(Image comparison data)
• • • • • • •

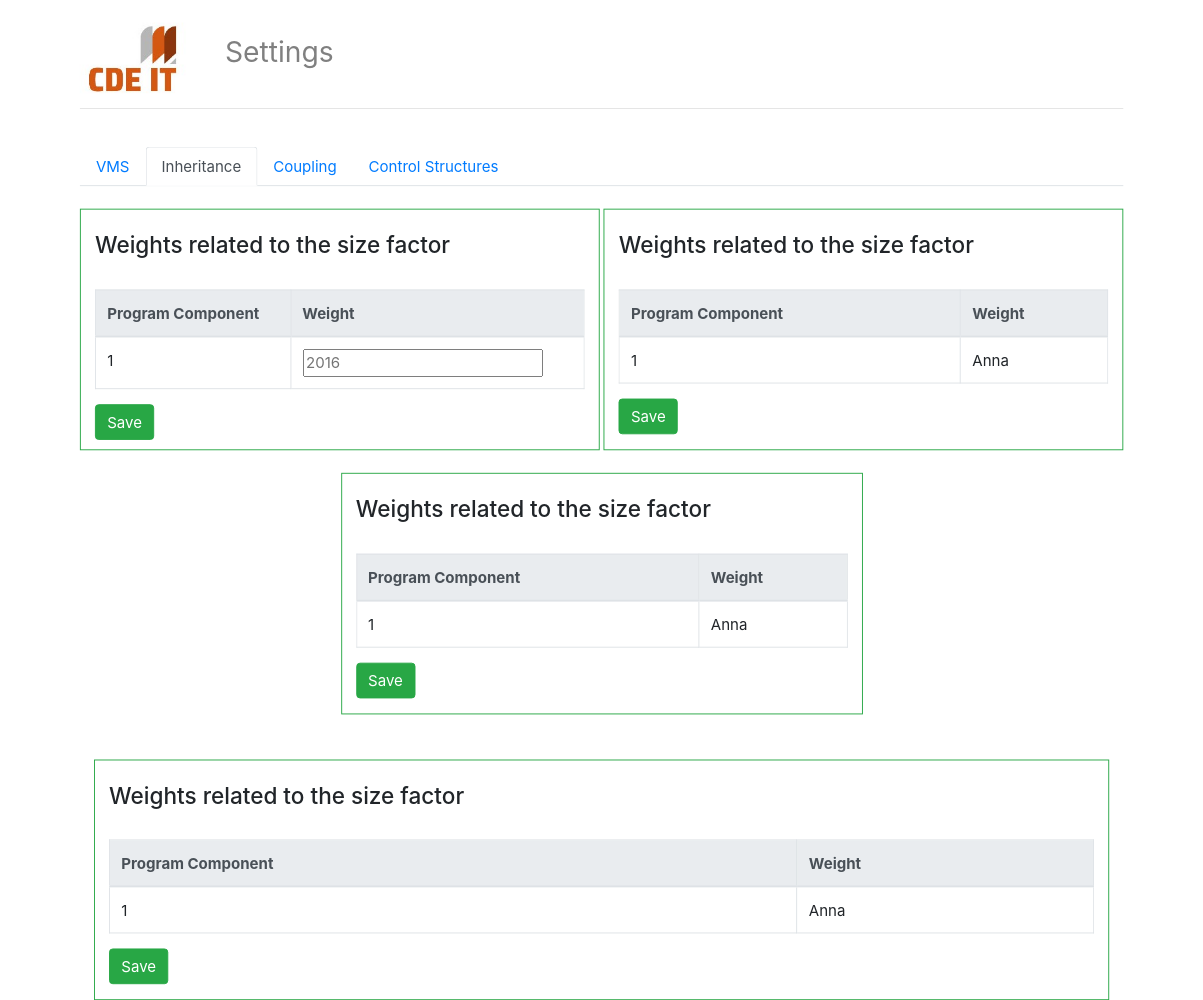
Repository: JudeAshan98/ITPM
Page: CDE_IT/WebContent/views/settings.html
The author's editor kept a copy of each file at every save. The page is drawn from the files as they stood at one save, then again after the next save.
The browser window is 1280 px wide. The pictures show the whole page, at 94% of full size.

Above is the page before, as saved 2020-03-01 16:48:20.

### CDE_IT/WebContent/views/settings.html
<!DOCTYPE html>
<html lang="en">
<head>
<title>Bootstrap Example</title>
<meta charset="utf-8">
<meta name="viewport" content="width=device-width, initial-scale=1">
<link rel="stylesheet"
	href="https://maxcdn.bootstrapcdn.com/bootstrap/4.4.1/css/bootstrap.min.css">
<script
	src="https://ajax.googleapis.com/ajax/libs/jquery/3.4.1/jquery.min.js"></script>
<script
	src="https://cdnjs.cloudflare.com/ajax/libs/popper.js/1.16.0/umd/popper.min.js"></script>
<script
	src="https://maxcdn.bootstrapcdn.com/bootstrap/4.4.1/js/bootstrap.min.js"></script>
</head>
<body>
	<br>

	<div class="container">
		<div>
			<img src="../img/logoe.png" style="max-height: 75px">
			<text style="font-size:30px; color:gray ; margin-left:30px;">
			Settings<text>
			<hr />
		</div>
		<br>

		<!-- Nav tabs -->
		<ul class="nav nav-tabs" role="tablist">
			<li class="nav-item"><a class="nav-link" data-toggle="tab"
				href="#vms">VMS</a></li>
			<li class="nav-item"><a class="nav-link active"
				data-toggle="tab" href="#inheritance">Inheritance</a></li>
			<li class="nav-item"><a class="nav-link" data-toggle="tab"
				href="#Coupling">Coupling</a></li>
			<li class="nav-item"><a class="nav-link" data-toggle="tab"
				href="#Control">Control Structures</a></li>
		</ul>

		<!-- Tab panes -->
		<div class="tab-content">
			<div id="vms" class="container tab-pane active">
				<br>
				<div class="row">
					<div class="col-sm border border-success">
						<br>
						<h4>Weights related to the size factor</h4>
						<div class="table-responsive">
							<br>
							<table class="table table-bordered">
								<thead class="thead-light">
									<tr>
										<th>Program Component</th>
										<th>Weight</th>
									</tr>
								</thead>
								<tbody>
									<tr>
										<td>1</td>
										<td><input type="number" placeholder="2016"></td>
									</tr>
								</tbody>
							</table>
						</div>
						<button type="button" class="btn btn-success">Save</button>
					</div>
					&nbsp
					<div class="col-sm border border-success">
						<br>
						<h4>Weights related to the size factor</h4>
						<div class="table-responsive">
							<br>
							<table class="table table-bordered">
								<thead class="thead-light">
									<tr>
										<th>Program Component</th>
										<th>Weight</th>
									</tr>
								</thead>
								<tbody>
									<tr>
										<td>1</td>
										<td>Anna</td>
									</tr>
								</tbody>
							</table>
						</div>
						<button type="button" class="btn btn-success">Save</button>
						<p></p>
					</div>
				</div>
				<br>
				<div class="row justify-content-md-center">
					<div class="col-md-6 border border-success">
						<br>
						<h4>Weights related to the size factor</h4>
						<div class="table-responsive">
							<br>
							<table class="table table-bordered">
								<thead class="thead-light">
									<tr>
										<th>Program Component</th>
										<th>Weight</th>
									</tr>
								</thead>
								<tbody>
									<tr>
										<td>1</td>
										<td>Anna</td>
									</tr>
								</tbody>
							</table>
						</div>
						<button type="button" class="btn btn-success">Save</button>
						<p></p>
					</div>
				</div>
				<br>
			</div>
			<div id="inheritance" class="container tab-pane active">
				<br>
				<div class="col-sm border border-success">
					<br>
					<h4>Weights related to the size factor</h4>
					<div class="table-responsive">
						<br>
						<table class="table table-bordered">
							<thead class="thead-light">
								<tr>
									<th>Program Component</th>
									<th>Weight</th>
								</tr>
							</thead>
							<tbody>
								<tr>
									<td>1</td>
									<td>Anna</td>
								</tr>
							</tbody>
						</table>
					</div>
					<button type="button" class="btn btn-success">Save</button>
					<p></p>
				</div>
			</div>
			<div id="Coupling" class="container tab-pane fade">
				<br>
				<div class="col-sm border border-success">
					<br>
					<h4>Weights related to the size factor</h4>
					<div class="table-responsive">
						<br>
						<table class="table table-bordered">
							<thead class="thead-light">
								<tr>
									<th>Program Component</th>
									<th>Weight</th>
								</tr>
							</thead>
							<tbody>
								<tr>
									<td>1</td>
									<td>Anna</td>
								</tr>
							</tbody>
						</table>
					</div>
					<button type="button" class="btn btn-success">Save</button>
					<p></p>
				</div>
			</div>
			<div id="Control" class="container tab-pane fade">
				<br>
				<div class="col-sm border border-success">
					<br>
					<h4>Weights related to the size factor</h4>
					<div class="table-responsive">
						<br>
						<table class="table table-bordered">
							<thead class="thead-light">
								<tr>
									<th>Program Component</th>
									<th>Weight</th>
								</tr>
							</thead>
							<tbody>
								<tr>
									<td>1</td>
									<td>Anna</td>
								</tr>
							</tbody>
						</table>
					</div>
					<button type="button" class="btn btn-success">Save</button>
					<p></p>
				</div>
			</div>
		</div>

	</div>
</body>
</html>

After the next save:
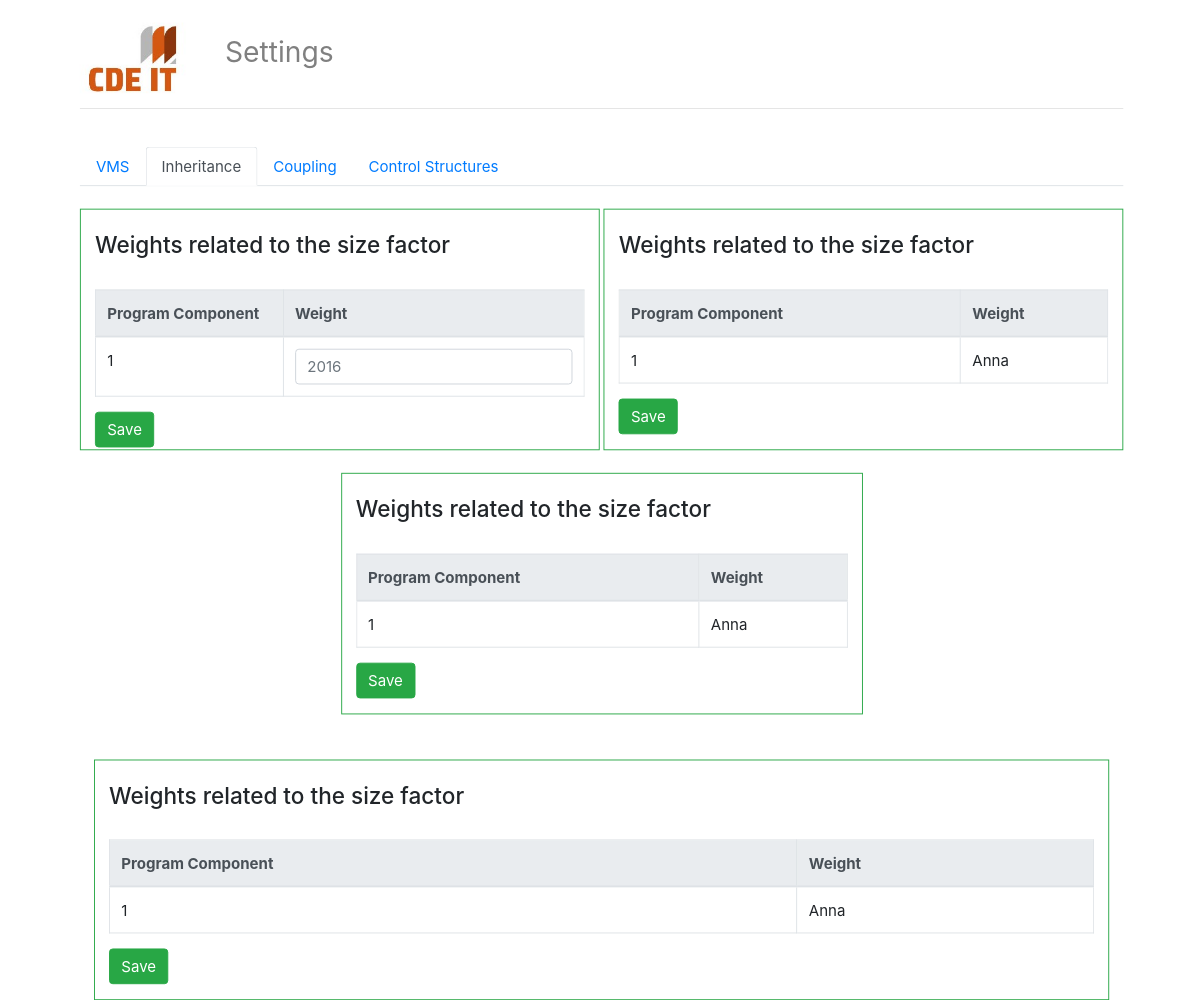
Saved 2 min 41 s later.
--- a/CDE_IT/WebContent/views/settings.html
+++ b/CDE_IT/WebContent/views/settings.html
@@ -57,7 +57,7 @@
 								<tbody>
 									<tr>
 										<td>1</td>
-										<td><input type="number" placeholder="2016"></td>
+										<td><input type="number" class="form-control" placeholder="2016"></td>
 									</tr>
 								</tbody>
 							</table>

• • • • • • •

- EXERCISE OBJECTIVE
Please repeat each line above exactly as it appears, but omit the pictures.

- SOLUTION TO THIS TASK
Repository: JudeAshan98/ITPM
Page: CDE_IT/WebContent/views/settings.html
The author's editor kept a copy of each file at every save. The page is drawn from the files as they stood at one save, then again after the next save.
The browser window is 1280 px wide. The pictures show the whole page, at 94% of full size.

Above is the page before, as saved 2020-03-01 16:48:20.

### CDE_IT/WebContent/views/settings.html
<!DOCTYPE html>
<html lang="en">
<head>
<title>Bootstrap Example</title>
<meta charset="utf-8">
<meta name="viewport" content="width=device-width, initial-scale=1">
<link rel="stylesheet"
	href="https://maxcdn.bootstrapcdn.com/bootstrap/4.4.1/css/bootstrap.min.css">
<script
	src="https://ajax.googleapis.com/ajax/libs/jquery/3.4.1/jquery.min.js"></script>
<script
	src="https://cdnjs.cloudflare.com/ajax/libs/popper.js/1.16.0/umd/popper.min.js"></script>
<script
	src="https://maxcdn.bootstrapcdn.com/bootstrap/4.4.1/js/bootstrap.min.js"></script>
</head>
<body>
	<br>

	<div class="container">
		<div>
			<img src="../img/logoe.png" style="max-height: 75px">
			<text style="font-size:30px; color:gray ; margin-left:30px;">
			Settings<text>
			<hr />
		</div>
		<br>

		<!-- Nav tabs -->
		<ul class="nav nav-tabs" role="tablist">
			<li class="nav-item"><a class="nav-link" data-toggle="tab"
				href="#vms">VMS</a></li>
			<li class="nav-item"><a class="nav-link active"
				data-toggle="tab" href="#inheritance">Inheritance</a></li>
			<li class="nav-item"><a class="nav-link" data-toggle="tab"
				href="#Coupling">Coupling</a></li>
			<li class="nav-item"><a class="nav-link" data-toggle="tab"
				href="#Control">Control Structures</a></li>
		</ul>

		<!-- Tab panes -->
		<div class="tab-content">
			<div id="vms" class="container tab-pane active">
				<br>
				<div class="row">
					<div class="col-sm border border-success">
						<br>
						<h4>Weights related to the size factor</h4>
						<div class="table-responsive">
							<br>
							<table class="table table-bordered">
								<thead class="thead-light">
									<tr>
										<th>Program Component</th>
										<th>Weight</th>
									</tr>
								</thead>
								<tbody>
									<tr>
										<td>1</td>
										<td><input type="number" placeholder="2016"></td>
									</tr>
								</tbody>
							</table>
						</div>
						<button type="button" class="btn btn-success">Save</button>
					</div>
					&nbsp
					<div class="col-sm border border-success">
						<br>
						<h4>Weights related to the size factor</h4>
						<div class="table-responsive">
							<br>
							<table class="table table-bordered">
								<thead class="thead-light">
									<tr>
										<th>Program Component</th>
										<th>Weight</th>
									</tr>
								</thead>
								<tbody>
									<tr>
										<td>1</td>
										<td>Anna</td>
									</tr>
								</tbody>
							</table>
						</div>
						<button type="button" class="btn btn-success">Save</button>
						<p></p>
					</div>
				</div>
				<br>
				<div class="row justify-content-md-center">
					<div class="col-md-6 border border-success">
						<br>
						<h4>Weights related to the size factor</h4>
						<div class="table-responsive">
							<br>
							<table class="table table-bordered">
								<thead class="thead-light">
									<tr>
										<th>Program Component</th>
										<th>Weight</th>
									</tr>
								</thead>
								<tbody>
									<tr>
										<td>1</td>
										<td>Anna</td>
									</tr>
								</tbody>
							</table>
						</div>
						<button type="button" class="btn btn-success">Save</button>
						<p></p>
					</div>
				</div>
				<br>
			</div>
			<div id="inheritance" class="container tab-pane active">
				<br>
				<div class="col-sm border border-success">
					<br>
					<h4>Weights related to the size factor</h4>
					<div class="table-responsive">
						<br>
						<table class="table table-bordered">
							<thead class="thead-light">
								<tr>
									<th>Program Component</th>
									<th>Weight</th>
								</tr>
							</thead>
							<tbody>
								<tr>
									<td>1</td>
									<td>Anna</td>
								</tr>
							</tbody>
						</table>
					</div>
					<button type="button" class="btn btn-success">Save</button>
					<p></p>
				</div>
			</div>
			<div id="Coupling" class="container tab-pane fade">
				<br>
				<div class="col-sm border border-success">
					<br>
					<h4>Weights related to the size factor</h4>
					<div class="table-responsive">
						<br>
						<table class="table table-bordered">
							<thead class="thead-light">
								<tr>
									<th>Program Component</th>
									<th>Weight</th>
								</tr>
							</thead>
							<tbody>
								<tr>
									<td>1</td>
									<td>Anna</td>
								</tr>
							</tbody>
						</table>
					</div>
					<button type="button" class="btn btn-success">Save</button>
					<p></p>
				</div>
			</div>
			<div id="Control" class="container tab-pane fade">
				<br>
				<div class="col-sm border border-success">
					<br>
					<h4>Weights related to the size factor</h4>
					<div class="table-responsive">
						<br>
						<table class="table table-bordered">
							<thead class="thead-light">
								<tr>
									<th>Program Component</th>
									<th>Weight</th>
								</tr>
							</thead>
							<tbody>
								<tr>
									<td>1</td>
									<td>Anna</td>
								</tr>
							</tbody>
						</table>
					</div>
					<button type="button" class="btn btn-success">Save</button>
					<p></p>
				</div>
			</div>
		</div>

	</div>
</body>
</html>

After the next save:
Saved 2 min 41 s later.
--- a/CDE_IT/WebContent/views/settings.html
+++ b/CDE_IT/WebContent/views/settings.html
@@ -57,7 +57,7 @@
 								<tbody>
 									<tr>
 										<td>1</td>
-										<td><input type="number" placeholder="2016"></td>
+										<td><input type="number" class="form-control" placeholder="2016"></td>
 									</tr>
 								</tbody>
 							</table>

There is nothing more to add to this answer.